Plant Health Problems
See Rhododendron for a detailed discussion of problems that may occur and are common to members of this plant family.
Diseases caused by Fungi:
Phytophthora root rot and canker, Phytophthora cactorum.
Symptoms include flagging and dieback of individual branches, which may be killed back to the ground. Reddish-brown cankers may be observed at the base of affected branches.
Growth of the fungus is favored by flooding conditions, so severity of disease may be reduced by improving drainage around the plant and avoiding excessive irrigation. If the infection is limited to one or two branches, progress of the disease may be halted by pruning of affected branches. Control can also be achieved with the use of fungicide treatments applied as soon as symptoms are visible.
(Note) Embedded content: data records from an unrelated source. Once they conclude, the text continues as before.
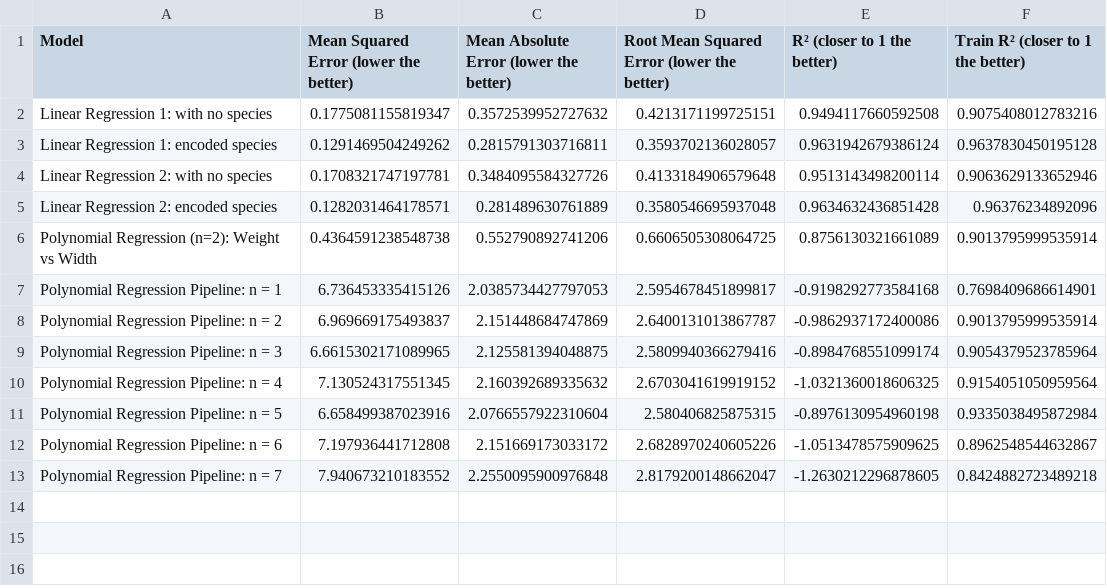
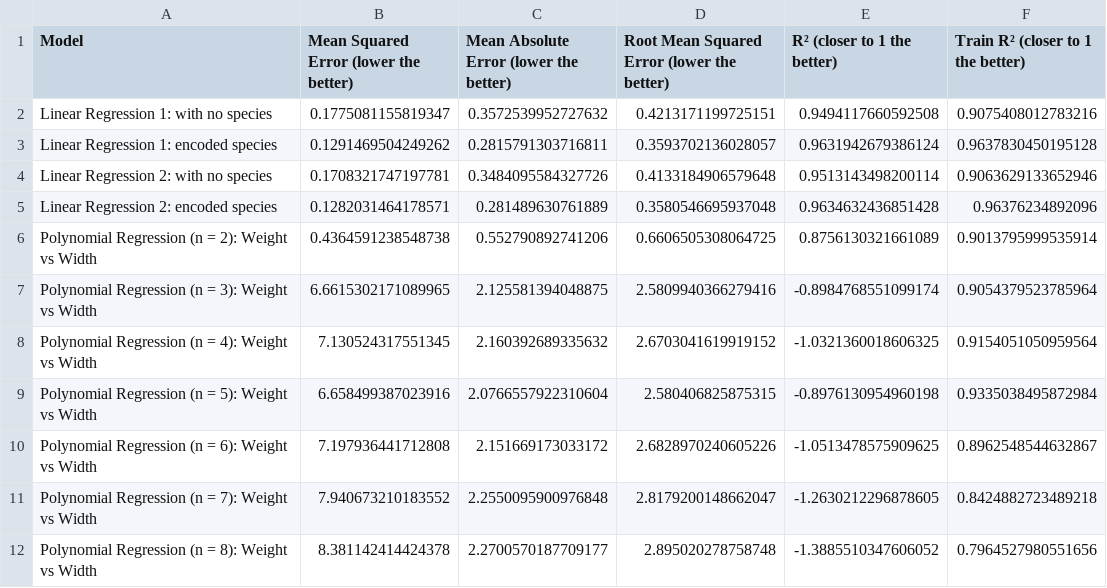
Before and after one commit to joaoalexarruda/fishcatch, a CSV file: notebooks/results.csv, drawn as a sheet.

Commit message:
minor updates
safe checkpoint
improved the way to save the results in the csv

```diff
--- a/notebooks/results.csv
+++ b/notebooks/results.csv
@@ -5,9 +5,8 @@ Linear Regression 2: with no species,0.1708321747197781,0.3484095584327726,0.413
 Linear Regression 2: encoded species,0.1282031464178571,0.281489630761889,0.3580546695937048,0.9634632436851428,0.96376234892096
-Polynomial Regression (n=2): Weight vs Width,0.4364591238548738,0.552790892741206,0.6606505308064725,0.8756130321661089,0.9013795999535914
-Polynomial Regression Pipeline: n = 1,6.736453335415126,2.0385734427797053,2.5954678451899817,-0.9198292773584168,0.7698409686614901
-Polynomial Regression Pipeline: n = 2,6.969669175493837,2.151448684747869,2.6400131013867787,-0.9862937172400086,0.9013795999535914
-Polynomial Regression Pipeline: n = 3,6.6615302171089965,2.125581394048875,2.5809940366279416,-0.8984768551099174,0.9054379523785964
-Polynomial Regression Pipeline: n = 4,7.130524317551345,2.160392689335632,2.6703041619919152,-1.0321360018606325,0.9154051050959564
-Polynomial Regression Pipeline: n = 5,6.658499387023916,2.0766557922310604,2.580406825875315,-0.8976130954960198,0.9335038495872984
-Polynomial Regression Pipeline: n = 6,7.197936441712808,2.151669173033172,2.6828970240605226,-1.0513478575909625,0.8962548544632867
-Polynomial Regression Pipeline: n = 7,7.940673210183552,2.2550095900976848,2.8179200148662047,-1.2630212296878605,0.8424882723489218
+Polynomial Regression (n = 2): Weight vs Width,0.4364591238548738,0.552790892741206,0.6606505308064725,0.8756130321661089,0.9013795999535914
+Polynomial Regression (n = 3): Weight vs Width,6.6615302171089965,2.125581394048875,2.5809940366279416,-0.8984768551099174,0.9054379523785964
+Polynomial Regression (n = 4): Weight vs Width,7.130524317551345,2.160392689335632,2.6703041619919152,-1.0321360018606325,0.9154051050959564
+Polynomial Regression (n = 5): Weight vs Width,6.658499387023916,2.0766557922310604,2.580406825875315,-0.8976130954960198,0.9335038495872984
+Polynomial Regression (n = 6): Weight vs Width,7.197936441712808,2.151669173033172,2.6828970240605226,-1.0513478575909625,0.8962548544632867
+Polynomial Regression (n = 7): Weight vs Width,7.940673210183552,2.2550095900976848,2.8179200148662047,-1.2630212296878605,0.8424882723489218
+Polynomial Regression (n = 8): Weight vs Width,8.381142414424378,2.2700570187709177,2.895020278758748,-1.3885510347606052,0.7964527980551656
```
Also changed, not shown: 3 other files.
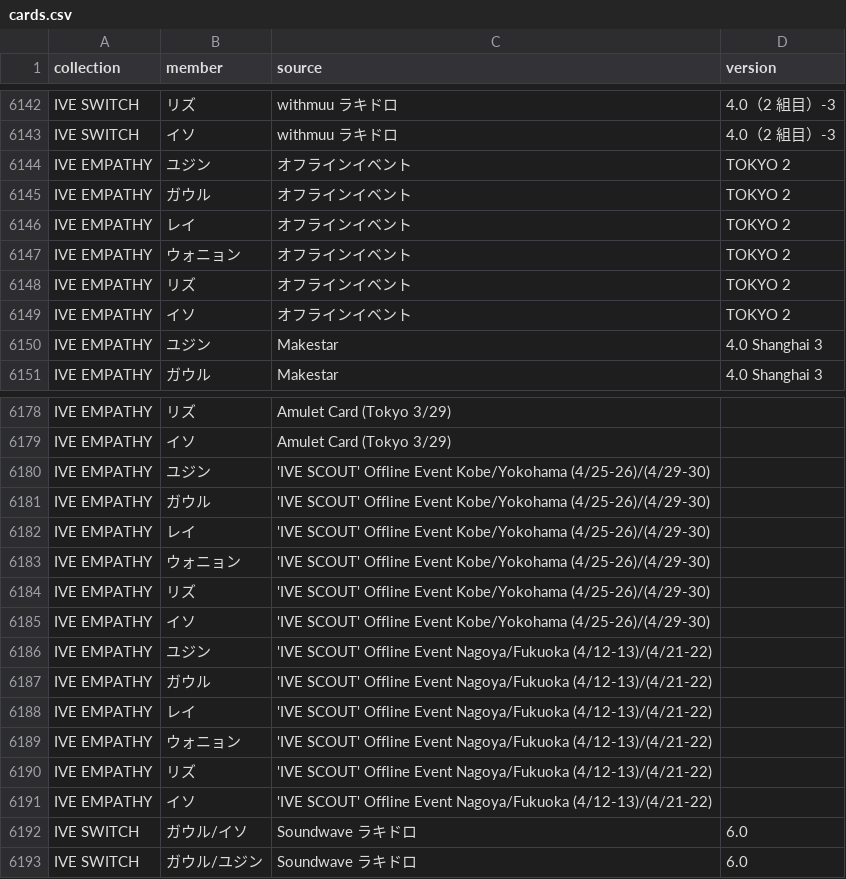
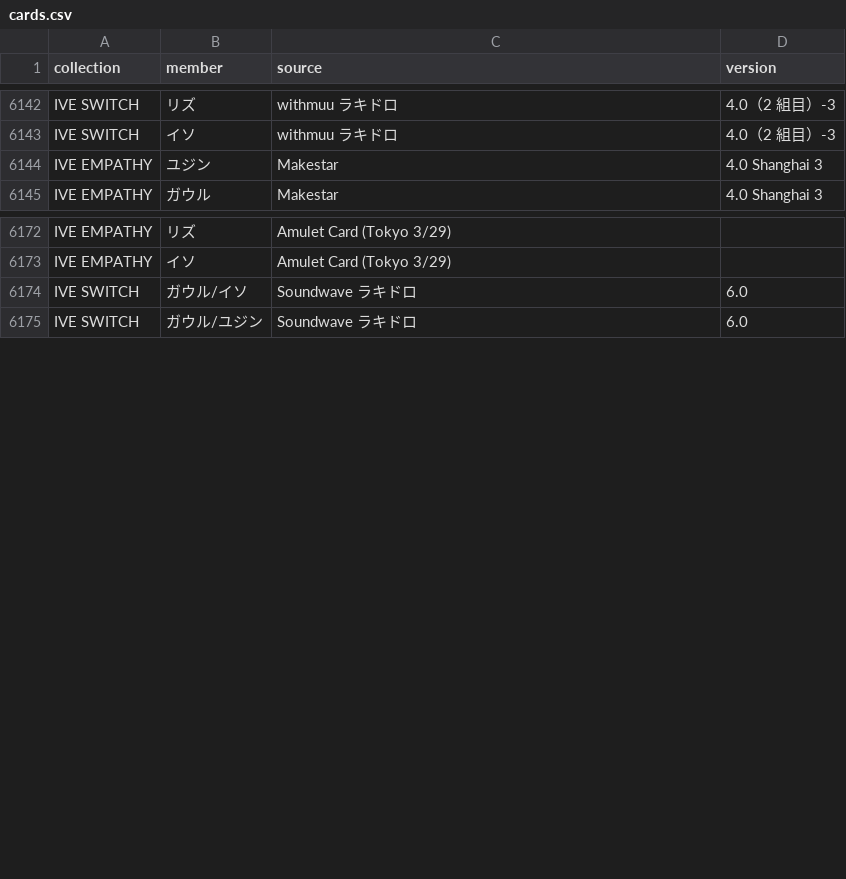
Before and after one commit to kazukinakazawa122-debug/pocamaster, a CSV file: public/seed/cards.csv, drawn as a sheet; only a part is shown, gaps mark what is left out.

```diff
--- a/public/seed/cards.csv
+++ b/public/seed/cards.csv
@@ -6143,8 +6143,2 @@ IVE SWITCH,リズ,withmuu ラキドロ,4.0（2 組目）-3
 IVE SWITCH,イソ,withmuu ラキドロ,4.0（2 組目）-3
-IVE EMPATHY,ユジン,オフラインイベント,TOKYO 2
-IVE EMPATHY,ガウル,オフラインイベント,TOKYO 2
-IVE EMPATHY,レイ,オフラインイベント,TOKYO 2
-IVE EMPATHY,ウォニョン,オフラインイベント,TOKYO 2
-IVE EMPATHY,リズ,オフラインイベント,TOKYO 2
-IVE EMPATHY,イソ,オフラインイベント,TOKYO 2
 IVE EMPATHY,ユジン,Makestar,4.0 Shanghai 3
@@ -6179,14 +6173,2 @@ IVE EMPATHY,リズ,Amulet Card (Tokyo 3/29),
 IVE EMPATHY,イソ,Amulet Card (Tokyo 3/29),
-IVE EMPATHY,ユジン,'IVE SCOUT' Offline Event Kobe/Yokohama (4/25-26)/(4/29-30),
-IVE EMPATHY,ガウル,'IVE SCOUT' Offline Event Kobe/Yokohama (4/25-26)/(4/29-30),
-IVE EMPATHY,レイ,'IVE SCOUT' Offline Event Kobe/Yokohama (4/25-26)/(4/29-30),
-IVE EMPATHY,ウォニョン,'IVE SCOUT' Offline Event Kobe/Yokohama (4/25-26)/(4/29-30),
-IVE EMPATHY,リズ,'IVE SCOUT' Offline Event Kobe/Yokohama (4/25-26)/(4/29-30),
-IVE EMPATHY,イソ,'IVE SCOUT' Offline Event Kobe/Yokohama (4/25-26)/(4/29-30),
-IVE EMPATHY,ユジン,'IVE SCOUT' Offline Event Nagoya/Fukuoka (4/12-13)/(4/21-22),
-IVE EMPATHY,ガウル,'IVE SCOUT' Offline Event Nagoya/Fukuoka (4/12-13)/(4/21-22),
-IVE EMPATHY,レイ,'IVE SCOUT' Offline Event Nagoya/Fukuoka (4/12-13)/(4/21-22),
-IVE EMPATHY,ウォニョン,'IVE SCOUT' Offline Event Nagoya/Fukuoka (4/12-13)/(4/21-22),
-IVE EMPATHY,リズ,'IVE SCOUT' Offline Event Nagoya/Fukuoka (4/12-13)/(4/21-22),
-IVE EMPATHY,イソ,'IVE SCOUT' Offline Event Nagoya/Fukuoka (4/12-13)/(4/21-22),
 IVE SWITCH,ガウル/イソ,Soundwave ラキドロ,6.0
```
Also changed, not shown: public/seed/removed.csv, tools/crop/out/ida_check_report.csv, 4 other files.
Among the compounds registered for use in Connecticut are fosetyl-Al and metalaxyl. Consult the label for dosage rates and safety precautions.
Andromeda lace bug, Stephanitis takeyai.
This lace bug feeds on the Japanese Andromeda, Pieris japonica, and occasionally on Azalea kaempheri but rarely if ever on other broadleaf evergreens, including P. floribunda. Both adults and nymphs suck the sap from the undersides of the leaves, causing a mottling or blanching. The adult lace bug is about 1/8" long. The head covering and markings on the sculptured wings are intensely black. Eggs overwinter in the undersides of the lower leaves. There are three or four generations each year. Among the compounds registered for control of this pest in Connecticut are malathion, insecticidal soap or imidacloprid. When needed, malathion or insecticidal soap can be applied where nymphs are feeding during the last week in May, just after eggs have hatched. Imidacloprid, applied as a soil drench, gives systemic, season-long control of this insect. Consult the label for dosage rates and safety precautions.
Southern red mite, Oligonychus ilicis.
The adult mite is extremely small, red, and has eight legs. Eggs overwinter on the undersides of leaves. There are numerous generations each year, with most activity during the spring and fall. Both adults and immatures feed on leaf sap, causing a mottling or blanching. Among the compounds registered for control of this pest in Connecticut are horticultural oil, insecticidal soap, and the restricted use miticide abamectin. Consult the label for dosage rates and safety precautions.